__Task to carry out__.
All of the data is to be printed again exactly as it appears.

__Exercise input__.
☆ ☆ ☆
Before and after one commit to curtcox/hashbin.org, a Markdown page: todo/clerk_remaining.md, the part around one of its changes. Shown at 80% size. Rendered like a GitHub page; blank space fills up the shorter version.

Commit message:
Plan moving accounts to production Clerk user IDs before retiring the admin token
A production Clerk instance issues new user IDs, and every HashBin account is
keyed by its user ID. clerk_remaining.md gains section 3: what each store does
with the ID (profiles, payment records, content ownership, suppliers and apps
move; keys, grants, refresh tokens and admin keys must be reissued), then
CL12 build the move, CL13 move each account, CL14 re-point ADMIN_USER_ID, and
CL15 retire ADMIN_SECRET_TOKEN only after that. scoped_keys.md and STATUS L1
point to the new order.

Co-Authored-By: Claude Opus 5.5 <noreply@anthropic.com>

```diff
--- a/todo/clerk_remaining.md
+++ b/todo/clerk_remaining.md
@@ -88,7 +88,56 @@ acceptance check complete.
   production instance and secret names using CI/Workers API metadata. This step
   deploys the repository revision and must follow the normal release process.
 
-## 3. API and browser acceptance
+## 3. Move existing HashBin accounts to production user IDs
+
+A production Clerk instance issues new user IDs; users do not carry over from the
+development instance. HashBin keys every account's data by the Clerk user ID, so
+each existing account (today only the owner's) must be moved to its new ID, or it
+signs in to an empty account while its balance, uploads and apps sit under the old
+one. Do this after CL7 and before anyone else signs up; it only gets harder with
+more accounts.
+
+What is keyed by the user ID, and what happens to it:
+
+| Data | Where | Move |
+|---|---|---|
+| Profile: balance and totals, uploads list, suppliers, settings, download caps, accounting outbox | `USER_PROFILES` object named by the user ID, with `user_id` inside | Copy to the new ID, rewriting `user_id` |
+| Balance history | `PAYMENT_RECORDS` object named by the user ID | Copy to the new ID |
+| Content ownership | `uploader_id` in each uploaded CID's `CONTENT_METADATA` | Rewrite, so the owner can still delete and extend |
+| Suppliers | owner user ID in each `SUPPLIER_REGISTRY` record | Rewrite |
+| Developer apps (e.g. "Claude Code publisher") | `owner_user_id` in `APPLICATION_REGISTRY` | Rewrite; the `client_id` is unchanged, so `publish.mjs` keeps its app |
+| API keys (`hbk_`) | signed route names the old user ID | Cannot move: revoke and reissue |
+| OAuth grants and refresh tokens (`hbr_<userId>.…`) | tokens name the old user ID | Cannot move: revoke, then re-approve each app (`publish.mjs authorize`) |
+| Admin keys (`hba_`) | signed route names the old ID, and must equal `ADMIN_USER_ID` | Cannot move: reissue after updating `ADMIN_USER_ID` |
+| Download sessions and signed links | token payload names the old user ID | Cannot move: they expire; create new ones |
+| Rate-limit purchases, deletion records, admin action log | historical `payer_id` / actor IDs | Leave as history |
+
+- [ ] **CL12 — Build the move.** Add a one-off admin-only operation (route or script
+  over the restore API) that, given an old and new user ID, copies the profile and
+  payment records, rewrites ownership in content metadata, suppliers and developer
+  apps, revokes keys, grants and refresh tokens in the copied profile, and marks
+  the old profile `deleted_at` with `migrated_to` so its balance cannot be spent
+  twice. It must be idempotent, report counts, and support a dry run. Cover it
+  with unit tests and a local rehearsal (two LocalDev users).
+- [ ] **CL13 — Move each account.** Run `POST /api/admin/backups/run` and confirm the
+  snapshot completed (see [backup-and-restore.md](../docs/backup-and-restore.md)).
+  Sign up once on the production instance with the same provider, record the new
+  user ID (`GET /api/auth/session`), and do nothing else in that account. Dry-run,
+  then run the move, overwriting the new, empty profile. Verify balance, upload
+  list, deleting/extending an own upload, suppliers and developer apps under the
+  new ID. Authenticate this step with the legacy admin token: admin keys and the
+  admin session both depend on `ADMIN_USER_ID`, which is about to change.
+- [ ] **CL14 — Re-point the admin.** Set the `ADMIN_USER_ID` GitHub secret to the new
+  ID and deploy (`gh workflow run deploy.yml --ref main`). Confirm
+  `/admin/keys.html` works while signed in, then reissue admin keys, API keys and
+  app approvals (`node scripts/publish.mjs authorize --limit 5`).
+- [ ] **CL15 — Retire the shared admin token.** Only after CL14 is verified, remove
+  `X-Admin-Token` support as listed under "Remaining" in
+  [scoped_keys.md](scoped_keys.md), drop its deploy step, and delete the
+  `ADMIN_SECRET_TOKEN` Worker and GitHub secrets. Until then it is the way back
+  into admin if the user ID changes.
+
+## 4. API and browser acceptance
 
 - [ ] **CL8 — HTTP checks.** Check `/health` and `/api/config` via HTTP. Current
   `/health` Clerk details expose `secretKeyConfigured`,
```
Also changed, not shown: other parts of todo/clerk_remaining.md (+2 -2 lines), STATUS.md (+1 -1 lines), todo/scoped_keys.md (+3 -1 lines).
☆ ☆ ☆
__Task answer__.
Before and after one commit to curtcox/hashbin.org, a Markdown page: todo/clerk_remaining.md, the part around one of its changes. Shown at 80% size. Rendered like a GitHub page; blank space fills up the shorter version.

Commit message:
Plan moving accounts to production Clerk user IDs before retiring the admin token
A production Clerk instance issues new user IDs, and every HashBin account is
keyed by its user ID. clerk_remaining.md gains section 3: what each store does
with the ID (profiles, payment records, content ownership, suppliers and apps
move; keys, grants, refresh tokens and admin keys must be reissued), then
CL12 build the move, CL13 move each account, CL14 re-point ADMIN_USER_ID, and
CL15 retire ADMIN_SECRET_TOKEN only after that. scoped_keys.md and STATUS L1
point to the new order.

Co-Authored-By: Claude Opus 5.5 <noreply@anthropic.com>

```diff
--- a/todo/clerk_remaining.md
+++ b/todo/clerk_remaining.md
@@ -88,7 +88,56 @@ acceptance check complete.
   production instance and secret names using CI/Workers API metadata. This step
   deploys the repository revision and must follow the normal release process.
 
-## 3. API and browser acceptance
+## 3. Move existing HashBin accounts to production user IDs
+
+A production Clerk instance issues new user IDs; users do not carry over from the
+development instance. HashBin keys every account's data by the Clerk user ID, so
+each existing account (today only the owner's) must be moved to its new ID, or it
+signs in to an empty account while its balance, uploads and apps sit under the old
+one. Do this after CL7 and before anyone else signs up; it only gets harder with
+more accounts.
+
+What is keyed by the user ID, and what happens to it:
+
+| Data | Where | Move |
+|---|---|---|
+| Profile: balance and totals, uploads list, suppliers, settings, download caps, accounting outbox | `USER_PROFILES` object named by the user ID, with `user_id` inside | Copy to the new ID, rewriting `user_id` |
+| Balance history | `PAYMENT_RECORDS` object named by the user ID | Copy to the new ID |
+| Content ownership | `uploader_id` in each uploaded CID's `CONTENT_METADATA` | Rewrite, so the owner can still delete and extend |
+| Suppliers | owner user ID in each `SUPPLIER_REGISTRY` record | Rewrite |
+| Developer apps (e.g. "Claude Code publisher") | `owner_user_id` in `APPLICATION_REGISTRY` | Rewrite; the `client_id` is unchanged, so `publish.mjs` keeps its app |
+| API keys (`hbk_`) | signed route names the old user ID | Cannot move: revoke and reissue |
+| OAuth grants and refresh tokens (`hbr_<userId>.…`) | tokens name the old user ID | Cannot move: revoke, then re-approve each app (`publish.mjs authorize`) |
+| Admin keys (`hba_`) | signed route names the old ID, and must equal `ADMIN_USER_ID` | Cannot move: reissue after updating `ADMIN_USER_ID` |
+| Download sessions and signed links | token payload names the old user ID | Cannot move: they expire; create new ones |
+| Rate-limit purchases, deletion records, admin action log | historical `payer_id` / actor IDs | Leave as history |
+
+- [ ] **CL12 — Build the move.** Add a one-off admin-only operation (route or script
+  over the restore API) that, given an old and new user ID, copies the profile and
+  payment records, rewrites ownership in content metadata, suppliers and developer
+  apps, revokes keys, grants and refresh tokens in the copied profile, and marks
+  the old profile `deleted_at` with `migrated_to` so its balance cannot be spent
+  twice. It must be idempotent, report counts, and support a dry run. Cover it
+  with unit tests and a local rehearsal (two LocalDev users).
+- [ ] **CL13 — Move each account.** Run `POST /api/admin/backups/run` and confirm the
+  snapshot completed (see [backup-and-restore.md](../docs/backup-and-restore.md)).
+  Sign up once on the production instance with the same provider, record the new
+  user ID (`GET /api/auth/session`), and do nothing else in that account. Dry-run,
+  then run the move, overwriting the new, empty profile. Verify balance, upload
+  list, deleting/extending an own upload, suppliers and developer apps under the
+  new ID. Authenticate this step with the legacy admin token: admin keys and the
+  admin session both depend on `ADMIN_USER_ID`, which is about to change.
+- [ ] **CL14 — Re-point the admin.** Set the `ADMIN_USER_ID` GitHub secret to the new
+  ID and deploy (`gh workflow run deploy.yml --ref main`). Confirm
+  `/admin/keys.html` works while signed in, then reissue admin keys, API keys and
+  app approvals (`node scripts/publish.mjs authorize --limit 5`).
+- [ ] **CL15 — Retire the shared admin token.** Only after CL14 is verified, remove
+  `X-Admin-Token` support as listed under "Remaining" in
+  [scoped_keys.md](scoped_keys.md), drop its deploy step, and delete the
+  `ADMIN_SECRET_TOKEN` Worker and GitHub secrets. Until then it is the way back
+  into admin if the user ID changes.
+
+## 4. API and browser acceptance
 
 - [ ] **CL8 — HTTP checks.** Check `/health` and `/api/config` via HTTP. Current
   `/health` Clerk details expose `secretKeyConfigured`,
```
Also changed, not shown: other parts of todo/clerk_remaining.md (+2 -2 lines), STATUS.md (+1 -1 lines), todo/scoped_keys.md (+3 -1 lines).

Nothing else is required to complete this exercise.